● RECORD SET:
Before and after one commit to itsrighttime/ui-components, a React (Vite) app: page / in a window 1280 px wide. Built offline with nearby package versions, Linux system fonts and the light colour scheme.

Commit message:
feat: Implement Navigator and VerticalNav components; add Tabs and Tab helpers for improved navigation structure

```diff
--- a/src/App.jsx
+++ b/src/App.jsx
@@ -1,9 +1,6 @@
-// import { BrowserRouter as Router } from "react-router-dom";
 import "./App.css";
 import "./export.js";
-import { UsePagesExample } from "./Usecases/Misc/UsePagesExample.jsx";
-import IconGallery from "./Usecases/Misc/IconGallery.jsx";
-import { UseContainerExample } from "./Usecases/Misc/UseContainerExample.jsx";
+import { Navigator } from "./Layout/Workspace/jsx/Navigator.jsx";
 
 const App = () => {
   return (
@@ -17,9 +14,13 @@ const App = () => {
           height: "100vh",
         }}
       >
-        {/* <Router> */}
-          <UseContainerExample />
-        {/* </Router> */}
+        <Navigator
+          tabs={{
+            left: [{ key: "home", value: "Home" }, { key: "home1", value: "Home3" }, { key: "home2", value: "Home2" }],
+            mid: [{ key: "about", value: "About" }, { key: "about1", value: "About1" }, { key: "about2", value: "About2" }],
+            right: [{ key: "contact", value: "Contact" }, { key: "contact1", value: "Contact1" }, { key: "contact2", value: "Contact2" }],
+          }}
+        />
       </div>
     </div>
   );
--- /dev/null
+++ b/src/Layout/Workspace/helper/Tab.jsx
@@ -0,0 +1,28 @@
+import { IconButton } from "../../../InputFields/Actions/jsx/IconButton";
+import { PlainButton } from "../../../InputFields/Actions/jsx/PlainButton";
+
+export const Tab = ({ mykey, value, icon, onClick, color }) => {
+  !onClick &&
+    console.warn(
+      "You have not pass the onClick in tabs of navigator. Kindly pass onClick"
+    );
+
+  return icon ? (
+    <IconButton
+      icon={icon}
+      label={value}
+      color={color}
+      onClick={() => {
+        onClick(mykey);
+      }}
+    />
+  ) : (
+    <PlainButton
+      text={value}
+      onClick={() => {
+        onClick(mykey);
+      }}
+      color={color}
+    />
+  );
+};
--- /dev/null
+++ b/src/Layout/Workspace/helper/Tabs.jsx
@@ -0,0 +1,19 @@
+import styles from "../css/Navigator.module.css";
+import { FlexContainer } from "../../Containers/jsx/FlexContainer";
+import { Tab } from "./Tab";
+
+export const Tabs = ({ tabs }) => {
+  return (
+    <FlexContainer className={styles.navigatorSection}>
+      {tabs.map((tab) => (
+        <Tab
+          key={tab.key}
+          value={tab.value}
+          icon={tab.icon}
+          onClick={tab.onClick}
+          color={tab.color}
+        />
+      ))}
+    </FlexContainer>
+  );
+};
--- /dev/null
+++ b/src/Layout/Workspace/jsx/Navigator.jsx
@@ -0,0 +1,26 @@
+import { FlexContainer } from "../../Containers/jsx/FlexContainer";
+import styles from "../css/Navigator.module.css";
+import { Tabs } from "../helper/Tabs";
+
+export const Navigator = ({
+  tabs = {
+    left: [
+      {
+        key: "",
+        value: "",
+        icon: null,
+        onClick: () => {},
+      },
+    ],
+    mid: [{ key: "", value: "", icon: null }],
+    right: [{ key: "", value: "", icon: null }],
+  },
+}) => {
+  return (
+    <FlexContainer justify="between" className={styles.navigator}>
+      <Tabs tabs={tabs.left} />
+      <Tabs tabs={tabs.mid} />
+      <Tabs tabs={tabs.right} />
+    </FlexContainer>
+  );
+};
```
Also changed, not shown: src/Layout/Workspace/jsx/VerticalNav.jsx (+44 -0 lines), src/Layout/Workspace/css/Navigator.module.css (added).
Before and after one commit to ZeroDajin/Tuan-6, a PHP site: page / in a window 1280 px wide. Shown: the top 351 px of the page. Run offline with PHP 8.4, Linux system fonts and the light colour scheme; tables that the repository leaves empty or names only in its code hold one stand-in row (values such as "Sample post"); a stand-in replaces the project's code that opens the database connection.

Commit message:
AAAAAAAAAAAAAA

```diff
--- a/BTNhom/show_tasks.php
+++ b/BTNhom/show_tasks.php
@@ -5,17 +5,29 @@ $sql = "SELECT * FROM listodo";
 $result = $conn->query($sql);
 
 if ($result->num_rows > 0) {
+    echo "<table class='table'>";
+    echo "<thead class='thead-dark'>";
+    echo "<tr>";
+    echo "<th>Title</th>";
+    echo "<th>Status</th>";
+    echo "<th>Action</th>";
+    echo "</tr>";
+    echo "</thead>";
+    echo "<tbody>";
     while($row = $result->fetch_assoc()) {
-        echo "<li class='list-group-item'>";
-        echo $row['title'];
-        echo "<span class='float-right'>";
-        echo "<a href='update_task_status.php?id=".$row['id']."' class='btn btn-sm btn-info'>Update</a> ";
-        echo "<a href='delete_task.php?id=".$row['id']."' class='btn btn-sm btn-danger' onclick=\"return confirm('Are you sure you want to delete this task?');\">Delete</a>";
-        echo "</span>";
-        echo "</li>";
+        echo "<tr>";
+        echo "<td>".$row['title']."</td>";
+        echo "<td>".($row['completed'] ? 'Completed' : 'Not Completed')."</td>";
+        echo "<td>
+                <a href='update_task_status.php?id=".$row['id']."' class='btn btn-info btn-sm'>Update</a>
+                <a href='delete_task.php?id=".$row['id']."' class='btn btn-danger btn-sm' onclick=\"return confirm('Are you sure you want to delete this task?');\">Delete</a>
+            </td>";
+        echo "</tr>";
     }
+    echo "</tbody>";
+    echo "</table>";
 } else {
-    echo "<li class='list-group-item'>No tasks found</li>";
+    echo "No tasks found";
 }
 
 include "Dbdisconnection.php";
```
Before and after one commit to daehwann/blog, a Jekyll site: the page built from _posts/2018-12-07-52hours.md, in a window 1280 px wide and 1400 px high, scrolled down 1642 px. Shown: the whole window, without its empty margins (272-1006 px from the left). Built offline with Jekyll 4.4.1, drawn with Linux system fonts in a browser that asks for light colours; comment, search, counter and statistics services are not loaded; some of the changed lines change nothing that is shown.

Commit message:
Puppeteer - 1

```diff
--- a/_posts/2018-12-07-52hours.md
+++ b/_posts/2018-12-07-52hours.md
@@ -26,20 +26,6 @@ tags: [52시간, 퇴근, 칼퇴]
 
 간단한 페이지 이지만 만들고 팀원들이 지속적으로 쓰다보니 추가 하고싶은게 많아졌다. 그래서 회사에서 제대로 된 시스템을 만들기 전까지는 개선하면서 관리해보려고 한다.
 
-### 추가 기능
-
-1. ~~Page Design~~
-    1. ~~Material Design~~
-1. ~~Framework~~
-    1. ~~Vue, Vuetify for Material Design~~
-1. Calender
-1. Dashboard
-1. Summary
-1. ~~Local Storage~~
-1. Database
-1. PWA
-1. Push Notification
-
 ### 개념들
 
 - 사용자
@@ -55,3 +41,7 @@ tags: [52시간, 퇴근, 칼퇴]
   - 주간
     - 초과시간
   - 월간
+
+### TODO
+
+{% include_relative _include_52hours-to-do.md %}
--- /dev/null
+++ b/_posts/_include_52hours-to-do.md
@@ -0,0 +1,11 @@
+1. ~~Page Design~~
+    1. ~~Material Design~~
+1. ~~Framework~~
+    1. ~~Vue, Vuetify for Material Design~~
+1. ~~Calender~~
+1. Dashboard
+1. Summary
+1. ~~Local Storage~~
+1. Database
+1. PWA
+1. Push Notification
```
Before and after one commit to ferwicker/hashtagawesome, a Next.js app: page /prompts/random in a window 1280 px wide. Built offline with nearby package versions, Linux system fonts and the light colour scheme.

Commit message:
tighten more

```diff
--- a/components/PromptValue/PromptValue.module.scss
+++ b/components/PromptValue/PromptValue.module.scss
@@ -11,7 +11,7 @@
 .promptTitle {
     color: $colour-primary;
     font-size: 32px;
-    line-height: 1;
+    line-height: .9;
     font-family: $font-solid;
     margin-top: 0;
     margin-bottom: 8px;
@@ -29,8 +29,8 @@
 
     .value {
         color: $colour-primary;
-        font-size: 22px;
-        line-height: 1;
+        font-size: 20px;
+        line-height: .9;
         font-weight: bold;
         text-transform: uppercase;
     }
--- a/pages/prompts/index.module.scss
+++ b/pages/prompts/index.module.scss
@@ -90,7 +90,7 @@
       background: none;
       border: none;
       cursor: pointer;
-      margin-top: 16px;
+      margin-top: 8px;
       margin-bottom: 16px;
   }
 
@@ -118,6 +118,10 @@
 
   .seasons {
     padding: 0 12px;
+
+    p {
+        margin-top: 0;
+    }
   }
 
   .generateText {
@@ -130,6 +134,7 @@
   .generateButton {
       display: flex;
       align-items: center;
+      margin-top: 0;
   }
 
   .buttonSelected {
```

● PROMPT:
Please work out how many lines in the listing above contain the string "components", and answer with that number only.

● RESPONSE:
4